(Work task)
Return the listing that follows exactly, with no pictures included.

(Data section)
== == ==

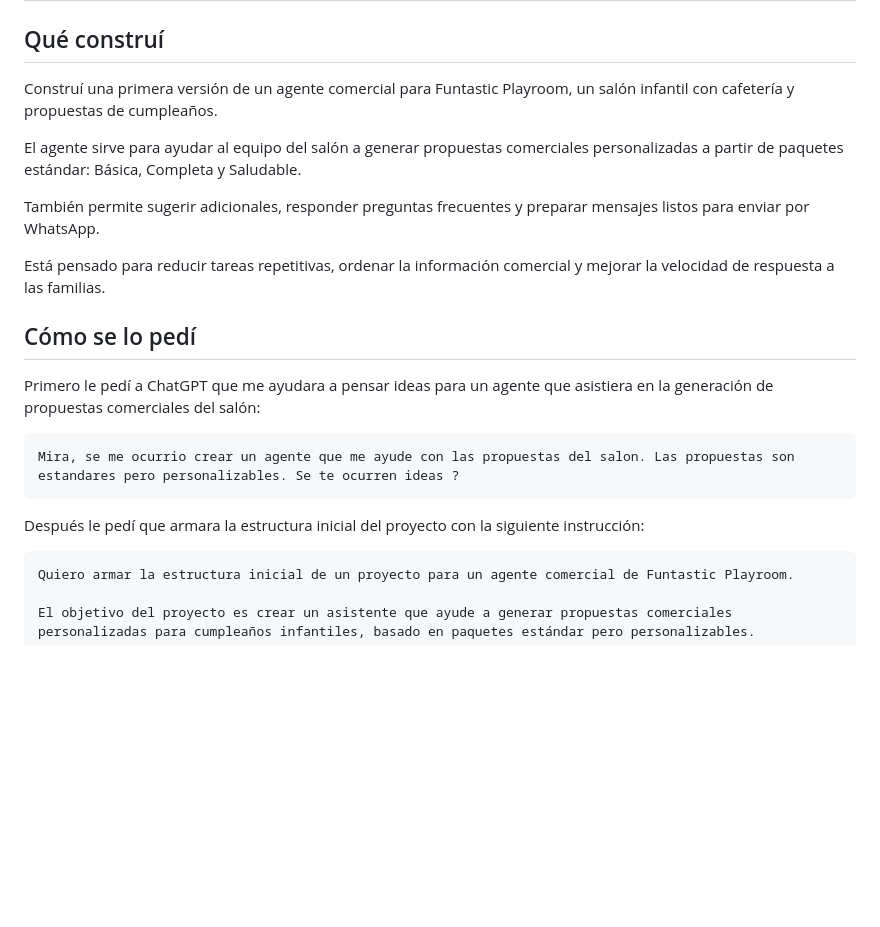
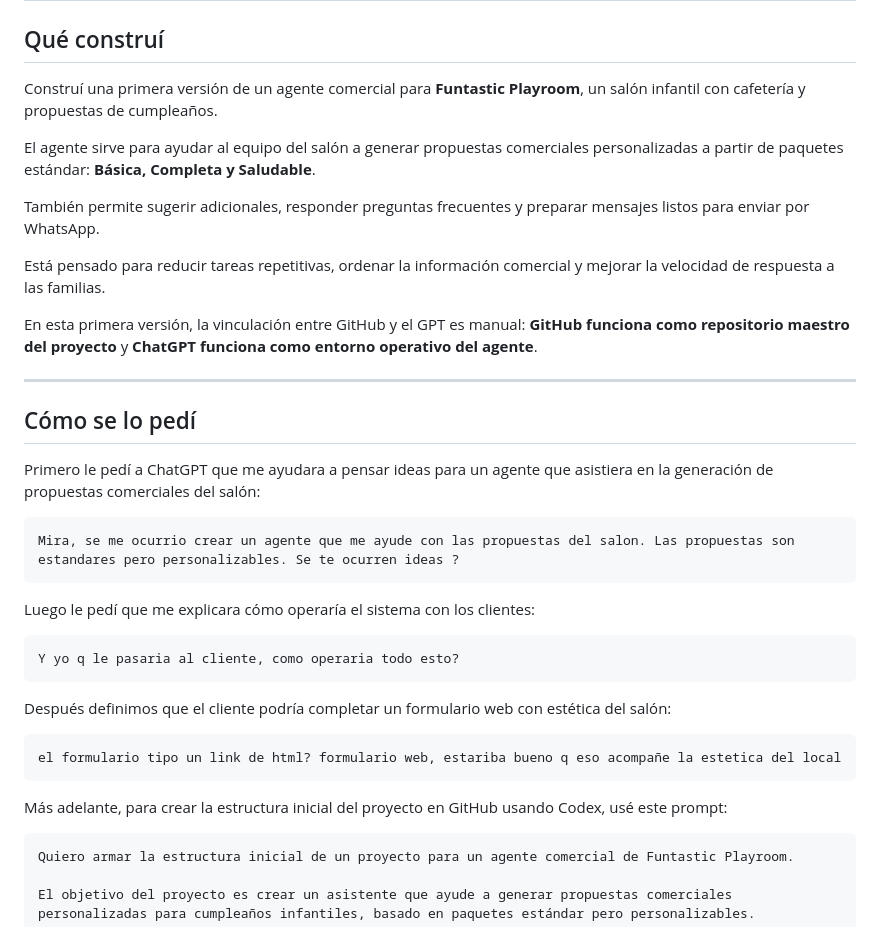
Before and after one commit to danielalejandroosorio2026/funtastic-propuestas-agent-v0, a Markdown page: README.md, the part around one of its changes. Drawn GitHub-style; blank space fills up the shorter version.

````diff
--- a/README.md
+++ b/README.md
@@ -2,13 +2,17 @@
 
 ## Qué construí
 
-Construí una primera versión de un agente comercial para Funtastic Playroom, un salón infantil con cafetería y propuestas de cumpleaños.
+Construí una primera versión de un agente comercial para **Funtastic Playroom**, un salón infantil con cafetería y propuestas de cumpleaños.
 
-El agente sirve para ayudar al equipo del salón a generar propuestas comerciales personalizadas a partir de paquetes estándar: Básica, Completa y Saludable.
+El agente sirve para ayudar al equipo del salón a generar propuestas comerciales personalizadas a partir de paquetes estándar: **Básica, Completa y Saludable**.
 
 También permite sugerir adicionales, responder preguntas frecuentes y preparar mensajes listos para enviar por WhatsApp.
 
 Está pensado para reducir tareas repetitivas, ordenar la información comercial y mejorar la velocidad de respuesta a las familias.
+
+En esta primera versión, la vinculación entre GitHub y el GPT es manual: **GitHub funciona como repositorio maestro del proyecto** y **ChatGPT funciona como entorno operativo del agente**.
+
+---
 
 ## Cómo se lo pedí
 
@@ -18,7 +22,19 @@ Primero le pedí a ChatGPT que me ayudara a pensar ideas para un agente que asis
 Mira, se me ocurrio crear un agente que me ayude con las propuestas del salon. Las propuestas son estandares pero personalizables. Se te ocurren ideas ?
 ```
 
-Después le pedí que armara la estructura inicial del proyecto con la siguiente instrucción:
+Luego le pedí que me explicara cómo operaría el sistema con los clientes:
+
+```text
+Y yo q le pasaria al cliente, como operaria todo esto?
+```
+
+Después definimos que el cliente podría completar un formulario web con estética del salón:
+
+```text
+el formulario tipo un link de html? formulario web, estariba bueno q eso acompañe la estetica del local
+```
+
+Más adelante, para crear la estructura inicial del proyecto en GitHub usando Codex, usé este prompt:
 
 ```text
 Quiero armar la estructura inicial de un proyecto para un agente comercial de Funtastic Playroom.
````
Also changed, not shown: other parts of README.md (+146 -6 lines).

== == ==

(Your response)
Before and after one commit to danielalejandroosorio2026/funtastic-propuestas-agent-v0, a Markdown page: README.md, the part around one of its changes. Drawn GitHub-style; blank space fills up the shorter version.

````diff
--- a/README.md
+++ b/README.md
@@ -2,13 +2,17 @@
 
 ## Qué construí
 
-Construí una primera versión de un agente comercial para Funtastic Playroom, un salón infantil con cafetería y propuestas de cumpleaños.
+Construí una primera versión de un agente comercial para **Funtastic Playroom**, un salón infantil con cafetería y propuestas de cumpleaños.
 
-El agente sirve para ayudar al equipo del salón a generar propuestas comerciales personalizadas a partir de paquetes estándar: Básica, Completa y Saludable.
+El agente sirve para ayudar al equipo del salón a generar propuestas comerciales personalizadas a partir de paquetes estándar: **Básica, Completa y Saludable**.
 
 También permite sugerir adicionales, responder preguntas frecuentes y preparar mensajes listos para enviar por WhatsApp.
 
 Está pensado para reducir tareas repetitivas, ordenar la información comercial y mejorar la velocidad de respuesta a las familias.
+
+En esta primera versión, la vinculación entre GitHub y el GPT es manual: **GitHub funciona como repositorio maestro del proyecto** y **ChatGPT funciona como entorno operativo del agente**.
+
+---
 
 ## Cómo se lo pedí
 
@@ -18,7 +22,19 @@ Primero le pedí a ChatGPT que me ayudara a pensar ideas para un agente que asis
 Mira, se me ocurrio crear un agente que me ayude con las propuestas del salon. Las propuestas son estandares pero personalizables. Se te ocurren ideas ?
 ```
 
-Después le pedí que armara la estructura inicial del proyecto con la siguiente instrucción:
+Luego le pedí que me explicara cómo operaría el sistema con los clientes:
+
+```text
+Y yo q le pasaria al cliente, como operaria todo esto?
+```
+
+Después definimos que el cliente podría completar un formulario web con estética del salón:
+
+```text
+el formulario tipo un link de html? formulario web, estariba bueno q eso acompañe la estetica del local
+```
+
+Más adelante, para crear la estructura inicial del proyecto en GitHub usando Codex, usé este prompt:
 
 ```text
 Quiero armar la estructura inicial de un proyecto para un agente comercial de Funtastic Playroom.
````
Also changed, not shown: other parts of README.md (+146 -6 lines).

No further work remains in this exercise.